Books will have a better chance if teachers have the courage to revision what happens during the 50 minutes students spend daily in their classrooms. Inside those walls, it's time to embed traditional curricular choices inside a broader "culture of reading."
This phrase came to my attention from a friend in Michigan who described her daughter's back-to-school night this way: "We listened to the ninth-grade English teacher talk about why she has the kids read for pleasure in class. Otherwise, she feels that she stands at the front of the room as the high priestess of literature, explaining how to interpret texts, and at the end of the year kids hate to read. She believes English teachers should create a culture of reading: It doesn't matter what kids read, as long as they're trying new things, sharing what they loved with others, and remaining excited about books."
In this classroom, the great-books-for-everyone philosophy is balanced (not eliminated) by a parallel curriculum that supports teens' tastes and nascent interests - recreational, artistic, vocational or professional. Yes, teachers continue to teach the demanding classics, but they take responsibility, too, for nourishing personal reading habits that expand students' horizons, rendering learning and entertainment.

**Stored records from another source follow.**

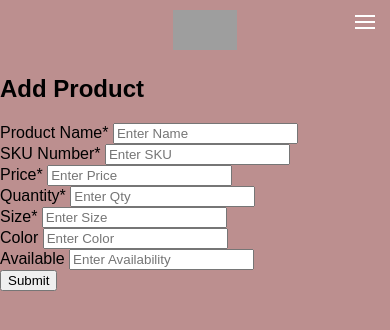
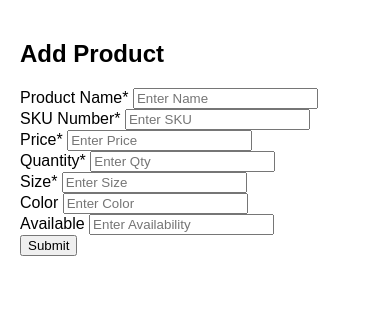
Before and after one commit to patel2002sag/Inventory-Site, a PHP site: page /products.php in a window 390 px wide. Shown: the top 330 px of the page. Run offline with PHP 8.4, Linux system fonts and the light colour scheme; grey boxes are pictures that could not be loaded.

Commit message:
Add files via upload

```diff
--- a/products.php
+++ b/products.php
@@ -49,33 +49,6 @@ if (isset($_POST['submit'])) {
 
 <body>
 
-    <!-- NavBar -->
-    <nav class = "navbar">
-        <div>
-            <a href="index.php">
-                <img  class = "primary-icon" src= "relax_icon.png" alt="">
-            </a>
-        </div>
-        <!-- Item List -->
-        <ul class = "nav-list" id = "navi-list">
-            <li class = "list-item">
-                <a href="display_data.php">Products</a>
-            </li>
-            <li class = "list-item">
-                <a href="#">Customers</a>
-            </li>
-            <li class = "list-item">
-                <a href="#">About</a>
-            </li>
-        </ul>
-        <!-- Hamburgeer menu icon -->
-        <div class = "menu" id = "toggle-button">
-            <div class = "menu-line"></div>
-            <div class = "menu-line"></div>
-            <div class = "menu-line"></div>
-        </div>
-    </nav>
-
     <!-- *************PRODUCT FORM***************** -->
     <div style="left: 250px" ; class="home_content">
         <div class="form">
--- a/styles.css
+++ b/styles.css
@@ -1,122 +1,11 @@
-html, body{
-    width: 100%;
-    height: 100%;
-    margin: 0px;
-    padding: 0px;
-    overflow-x: hidden;
-    background-color:rosybrown;
+body{
+    margin:0;
+    padding:20px;
     font-family: Arial, Helvetica, sans-serif;
 }
-
 *{
     box-sizing: border-box;
 }
-
-
-/* ************ NAVIGATION BAR ************ */
-.navbar{
-    background-color: rosybrown;
-    color: white;
-    display: flex;
-    justify-content: space-around;
-    align-items: center;
-    font-size: 20px;
-}
-.primary-icon{
-    height: 40px;
-}
-.nav-list{
-    list-style-type: none;
-    padding-left: 600px;
-}
-.nav-list .list-item{
-    display: inline-block;
-    padding: 20px 10px;
-}
-
-.nav-list a{
-    color: white;
-    text-decoration: none;
-}
-
-.navbar a:hover{
-    color: black;
-}
-
-/* Menu */
-.menu-line{
-    width: 20px;
-    height: 2px;
-    background-color: white;
-    margin-bottom: 4px;
-    display: none;
-}
-
-/* Hero Image */
-.hero-title{
-    font-size: 50px;
-    text-align: center;
-}
-.hero-image{
-    background-image:url("cover_img.jpg");
-    width: 100%;
-    height: 500px;
-    background-position: center;
-    background-repeat: no-repeat;
-    position: relative;
-    background-size: cover;
-}
-.hero-text {
-    text-align: center;
-    position: absolute;
-    margin-left: 200px;
-    margin-top: 100px;
-    color: white;
-    font-family: Arial, Helvetica, sans-serif;
-  }
-
-.hero-text button {
-    margin-top: 40px;
-    padding: 10px 50px;
-    text-align: center;
-    font-size: large;
-    cursor: pointer;
-    border-radius: 10px;
-    border: none;
-}
-
-/* *********FOOTER*************** */
-.footer-container{
-    background-color: aliceblue;
-    display: flex;
-    flex-direction: row;
-    justify-content: space-around;
-    font-size: large;
-    font-family: Arial, Helvetica, sans-serif;
-}
-
-#footer-email{
-    font-size: large;
-    width: 300px;
-    height: 30px;
-    margin-top: 10px;
-    /* margin-left: 100px; */
-}
-#footer-button{
-    font-size: large;
-    cursor:pointer;
-    background-color: black;
-    color: white;
-    margin-left: 10px;
-    height: 35px;
-}
-.footer-text{
-    /* margin-left: 100px; */
-    margin-top: 30px;
-}
-
-
-/* *********ADD PRODUCT BUTTON************** */
 .button-container{
     margin-top: 50px;
     margin-left: 50px;
@@ -239,63 +128,3 @@ table .delete-btn a{
         text-align: left ;
     }
 }
-@media all and (max-width: 720px){
-    .navbar{
-        flex-direction: column;
-        position: relative;
-    }
-    .navbar .primary-icon{
-        width: 100%;
-        /* cursor: pointer; */
-    }
-    .primary-icon{
-        margin-left: 10px;
-        margin-top: 10px;
-    }
-    .menu-line{
-        width: 20px;
-        height: 2px;
-        background-color: white;
-        margin-bottom: 4px;
-        display: block;
-    }
-    .menu{
-        display: block;
-        position: absolute;
-        right: 15px;
-        top: 15px;
-        cursor: pointer;
-    }
-    .nav-list{
-        list-style: none;
-        width: 100%;
-        text-align: center;
-        padding-top: 10px;
-        display: none;
-        padding-left: 0px;
-    }
-    .nav-list .list-item{
-        display: block;
-        padding: 10px;
-        border-top: 1px solid white;
-
-    }
-    .active{
-        display: block;
-    }
-
-    .hero-text button{
-        display: none;
-    }
-
-
-    .footer-container{
-        background-color: aliceblue;
-        display: flex;
-        flex-direction: column;
-        /* justify-content: space-around; */
-        text-align: center;
-        font-size: large;
-        font-family: Arial, Helvetica, sans-serif;
-    }
-}
```
Also changed, not shown: display_data.php (+0 -29 lines).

While traditionalists will utter "dumbing down" at those of us ready to loosen control over reading curricula, a vanguard of 21st-century educators is placing free choice of and immediate access to books closer to the center of literature class. And not, as critics will argue, to indulge teens in a false sense of competence and self-esteem.

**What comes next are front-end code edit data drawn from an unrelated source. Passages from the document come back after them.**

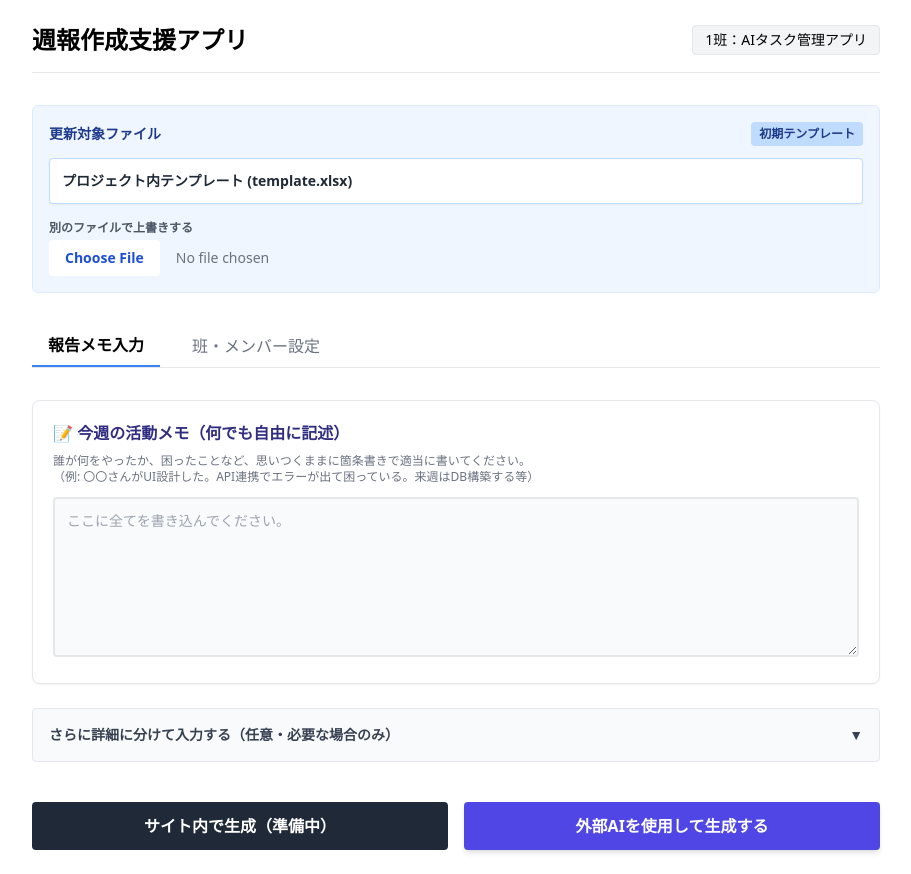
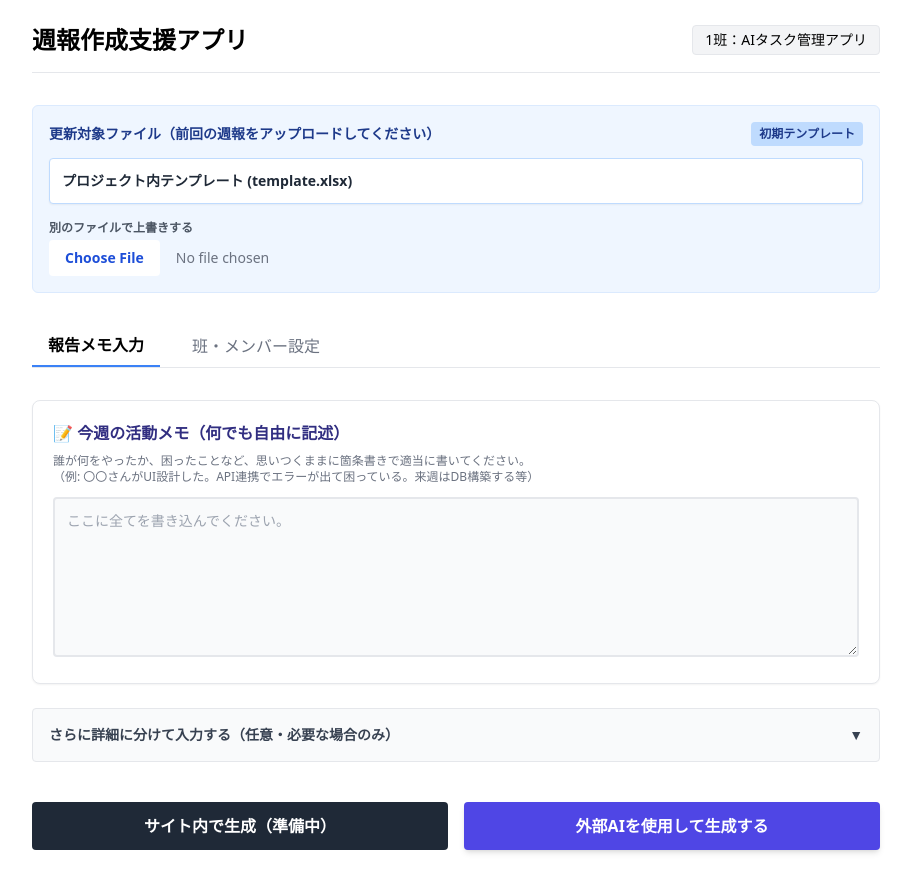
Before and after one commit to shingo29831/weekly-report-generator, a Next.js app: page / in a window 1280 px wide. Shown: the whole page, without its empty margins (184-1095 px from the left). Built offline with nearby package versions, Linux system fonts and the light colour scheme.

Commit message:
refactor:text

```diff
--- a/app/page.tsx
+++ b/app/page.tsx
@@ -56,7 +56,7 @@ export default function Home() {
       {/* --- 適用中のテンプレート表示セクション --- */}
       <section className="bg-blue-50 p-4 rounded-md border border-blue-100">
         <div className="flex justify-between items-center mb-3">
-          <h2 className="text-sm font-bold text-blue-900">更新対象ファイル</h2>
+          <h2 className="text-sm font-bold text-blue-900">更新対象ファイル（前回の週報をアップロードしてください）</h2>
           {templateState.source !== "generated" && (
             <span className="text-xs font-bold px-2 py-1 rounded bg-blue-200 text-blue-900">
               {templateState.source === "default" && "初期テンプレート"}
```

Mr. Gallagher calls the combination of choice and access a "book flood": Immerse kids in a culture of reading and their chances of reading a book - and reaching for the next one - improve significantly. What parents need to know is that recreational reading correlates with increased language proficiency, including improved vocabulary skills and reading speed, leading to stronger test scores as well as pleasurable reading experiences.
Flannery O'Connor asserted that when it comes to books, a student's "taste should not be consulted." In these times when the turn-off to reading lies one click away from YouTube, Facebook and hundreds of television channels, we educators would have to have our heads in the sand not to be doing some consulting.
No longer is today's battleground over what books teenagers should read. The real question is whether we can sustain their desire to read at all.
Nancy Schnog teaches English at the McLean School in Potomac and writes frequently about education. Her e-mail is firstname.lastname@example.org.